LONDON — The U.K.’s plan to offer a “path to citizenship” for British Nationals Overseas in Hong Kong — should China persist with plans to impose a new security law on the territory — could extend to nearly three million people, the Home Office indicated.
Home Secretary Priti Patel reiterated on Friday that if China imposed the national security law, the U.K. would “explore options to allow British Nationals Overseas to apply for leave to stay in the U.K., including a path to citizenship.”
Foreign Secretary Dominic Raab on Thursday said the U.K. would allow British Nationals Overseas (BNO) passport holders to come to the country for an extendable period of 12 months, lifting the current six month cap.
Passport holders would be able to “apply to work and study for extendable periods of 12 months,” Raab said.
The U.K. Home Office estimates there are 349,881 holders of BNO passports, but clarified in a factsheet published Friday that in total there are “around 2.9m BN(O)s currently in Hong Kong” who would be eligible for a BNO passport.
A U.K. government spokesperson also confirmed that the offer extended to the children and dependents of BNO citizens.

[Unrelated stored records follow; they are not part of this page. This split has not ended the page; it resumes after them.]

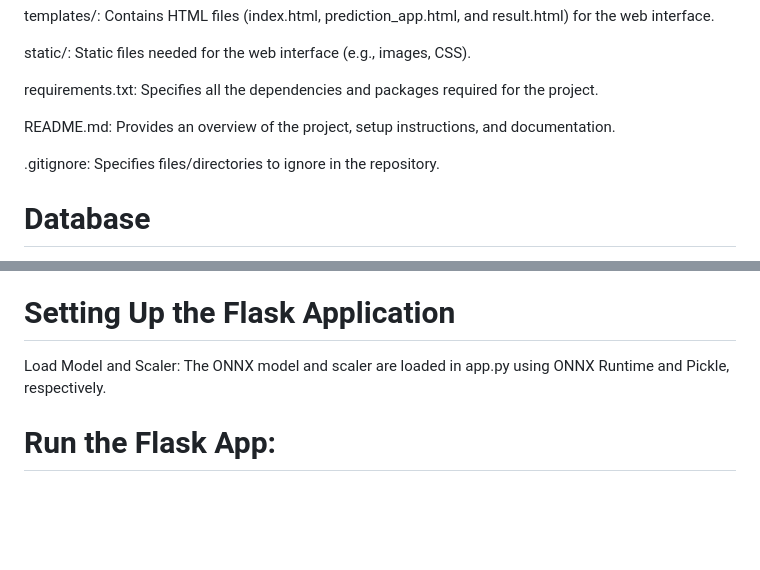
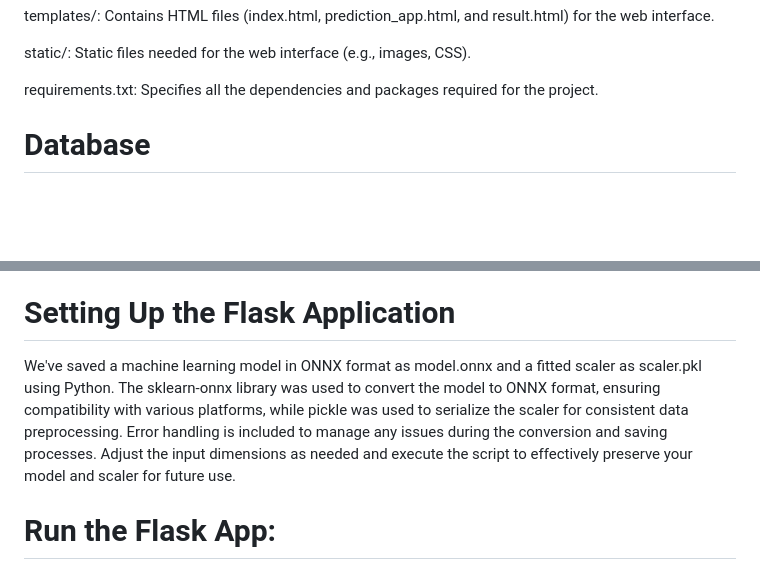
Before and after one commit to anthonytranhoang/Credit_card_fraud, a Markdown page: README.md, 2 parts joined by grey strips. GitHub-like rendering; blank space fills up the shorter version.

```diff
--- a/README.md
+++ b/README.md
@@ -31,9 +31,6 @@ static/: Static files needed for the web interface (e.g., images, CSS).
 
 requirements.txt: Specifies all the dependencies and packages required for the project.
 
-README.md: Provides an overview of the project, setup instructions, and documentation.
-
-.gitignore: Specifies files/directories to ignore in the repository.
 
 # Database
 
@@ -83,8 +80,7 @@ After running the notebook, the trained model (model.onnx) and scaler (scaler.pk
 
 # Setting Up the Flask Application
 
-Load Model and Scaler:
-The ONNX model and scaler are loaded in app.py using ONNX Runtime and Pickle, respectively.
+We've saved a machine learning model in ONNX format as model.onnx and a fitted scaler as scaler.pkl using Python. The sklearn-onnx library was used to convert the model to ONNX format, ensuring compatibility with various platforms, while pickle was used to serialize the scaler for consistent data preprocessing. Error handling is included to manage any issues during the conversion and saving processes. Adjust the input dimensions as needed and execute the script to effectively preserve your model and scaler for future use.
 
 # Run the Flask App:
 Navigate to the repository's main directory containing app.py and execute:
```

China responded angrily to the original offer to passport holders. According to the BBC, foreign ministry spokesman Zhao Lijian said: “All such BNO passport holders are Chinese nationals and if the U.K. insists on changing this practice it will not only violate its own stance but also international law.”
Prime Minister Boris Johnson discussed Hong Kong in a call with Donald Trump on Friday, Downing Street said.
“The leaders said that China’s plan to impose national security legislation on Hong Kong goes against their obligations under the Sino-British Joint Declaration and would undermine Hong Kong’s autonomy and the One Country Two Systems framework,” a spokesperson said.
A YouGov poll on Friday — highlighted by Raab on his Twitter feed — found that the British public support the offer to BNO passport holders, with 42 percent backing the move and 24 percent opposed.